• _WORK TO COMPLETE_:
Review the material line by line. Identify and copy every line that contains the string "tracking".

• _DATASET EXCERPTS_:
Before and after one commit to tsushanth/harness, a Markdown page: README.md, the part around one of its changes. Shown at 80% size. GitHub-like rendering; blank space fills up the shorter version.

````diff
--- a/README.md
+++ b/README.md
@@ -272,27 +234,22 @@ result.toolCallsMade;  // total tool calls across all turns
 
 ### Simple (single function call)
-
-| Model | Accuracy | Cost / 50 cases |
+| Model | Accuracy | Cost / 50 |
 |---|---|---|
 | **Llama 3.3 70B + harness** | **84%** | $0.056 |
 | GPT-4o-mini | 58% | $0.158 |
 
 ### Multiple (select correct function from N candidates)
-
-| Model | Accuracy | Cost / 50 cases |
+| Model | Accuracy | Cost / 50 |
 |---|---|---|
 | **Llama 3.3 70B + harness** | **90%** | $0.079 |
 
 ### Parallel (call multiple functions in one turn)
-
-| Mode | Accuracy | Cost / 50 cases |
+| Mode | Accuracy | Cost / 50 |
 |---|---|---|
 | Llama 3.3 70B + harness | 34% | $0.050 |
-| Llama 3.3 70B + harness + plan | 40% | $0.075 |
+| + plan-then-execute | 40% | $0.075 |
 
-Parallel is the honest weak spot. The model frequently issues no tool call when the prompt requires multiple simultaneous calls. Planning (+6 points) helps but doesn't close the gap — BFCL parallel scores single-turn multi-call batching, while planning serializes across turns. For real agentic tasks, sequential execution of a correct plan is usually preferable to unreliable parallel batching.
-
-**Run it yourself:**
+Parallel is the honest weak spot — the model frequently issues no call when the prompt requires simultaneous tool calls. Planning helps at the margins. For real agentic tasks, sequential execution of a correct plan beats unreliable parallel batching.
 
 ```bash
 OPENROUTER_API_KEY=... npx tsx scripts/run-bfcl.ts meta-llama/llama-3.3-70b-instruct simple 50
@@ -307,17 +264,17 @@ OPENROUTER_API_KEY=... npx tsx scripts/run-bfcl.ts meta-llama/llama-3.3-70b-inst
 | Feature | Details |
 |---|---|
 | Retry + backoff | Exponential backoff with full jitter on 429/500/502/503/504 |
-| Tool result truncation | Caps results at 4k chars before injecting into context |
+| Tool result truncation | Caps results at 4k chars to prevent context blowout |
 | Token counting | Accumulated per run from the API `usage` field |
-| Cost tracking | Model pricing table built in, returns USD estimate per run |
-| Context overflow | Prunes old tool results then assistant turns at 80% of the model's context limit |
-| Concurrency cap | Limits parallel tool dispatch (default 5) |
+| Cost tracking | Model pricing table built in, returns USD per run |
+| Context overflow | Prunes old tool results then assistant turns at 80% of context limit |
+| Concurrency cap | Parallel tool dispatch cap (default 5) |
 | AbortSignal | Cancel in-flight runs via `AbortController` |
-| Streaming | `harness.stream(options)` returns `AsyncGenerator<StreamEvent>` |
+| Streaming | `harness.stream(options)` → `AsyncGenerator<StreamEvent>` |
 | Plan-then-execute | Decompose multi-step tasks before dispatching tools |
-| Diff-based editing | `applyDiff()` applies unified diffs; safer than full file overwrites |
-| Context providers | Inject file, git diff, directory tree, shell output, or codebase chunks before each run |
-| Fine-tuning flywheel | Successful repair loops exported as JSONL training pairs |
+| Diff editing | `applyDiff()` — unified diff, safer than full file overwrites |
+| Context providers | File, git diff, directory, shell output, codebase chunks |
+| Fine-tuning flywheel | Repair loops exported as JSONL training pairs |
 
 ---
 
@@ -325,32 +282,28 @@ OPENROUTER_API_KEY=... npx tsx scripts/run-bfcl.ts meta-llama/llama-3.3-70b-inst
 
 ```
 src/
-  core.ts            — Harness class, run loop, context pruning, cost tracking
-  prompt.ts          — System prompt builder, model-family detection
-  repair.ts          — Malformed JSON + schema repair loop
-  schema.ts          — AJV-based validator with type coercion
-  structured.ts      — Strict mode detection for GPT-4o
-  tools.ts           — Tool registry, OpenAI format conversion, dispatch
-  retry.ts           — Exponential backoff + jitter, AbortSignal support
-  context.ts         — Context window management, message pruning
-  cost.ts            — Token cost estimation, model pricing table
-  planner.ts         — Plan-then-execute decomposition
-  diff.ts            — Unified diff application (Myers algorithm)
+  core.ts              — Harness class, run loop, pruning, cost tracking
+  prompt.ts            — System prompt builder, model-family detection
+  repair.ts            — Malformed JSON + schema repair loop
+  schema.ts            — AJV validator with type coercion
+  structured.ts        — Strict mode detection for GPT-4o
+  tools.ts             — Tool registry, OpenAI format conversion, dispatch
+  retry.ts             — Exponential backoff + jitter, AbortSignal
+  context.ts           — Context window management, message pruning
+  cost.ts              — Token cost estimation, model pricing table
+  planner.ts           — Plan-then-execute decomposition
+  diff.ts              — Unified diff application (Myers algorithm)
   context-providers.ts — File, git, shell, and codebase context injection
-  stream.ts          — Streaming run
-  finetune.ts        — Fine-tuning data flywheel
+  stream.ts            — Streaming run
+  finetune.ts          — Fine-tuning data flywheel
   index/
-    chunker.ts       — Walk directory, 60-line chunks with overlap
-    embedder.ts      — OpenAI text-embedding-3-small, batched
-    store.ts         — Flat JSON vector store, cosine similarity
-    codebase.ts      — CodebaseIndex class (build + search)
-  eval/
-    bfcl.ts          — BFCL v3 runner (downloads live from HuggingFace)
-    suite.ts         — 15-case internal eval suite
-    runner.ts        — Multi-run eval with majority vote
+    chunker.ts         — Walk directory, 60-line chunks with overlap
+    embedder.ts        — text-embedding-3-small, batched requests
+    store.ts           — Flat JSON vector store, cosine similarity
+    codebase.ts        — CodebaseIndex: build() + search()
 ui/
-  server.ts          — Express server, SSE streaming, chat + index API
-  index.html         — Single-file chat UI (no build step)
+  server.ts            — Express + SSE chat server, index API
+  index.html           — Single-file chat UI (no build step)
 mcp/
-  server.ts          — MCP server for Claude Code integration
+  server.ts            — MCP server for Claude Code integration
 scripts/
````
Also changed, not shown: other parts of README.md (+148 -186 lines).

• _REPLY TO THE EXERCISE_:
-| Cost tracking | Model pricing table built in, returns USD estimate per run |
+| Cost tracking | Model pricing table built in, returns USD per run |
-  core.ts            — Harness class, run loop, context pruning, cost tracking
+  core.ts              — Harness class, run loop, pruning, cost tracking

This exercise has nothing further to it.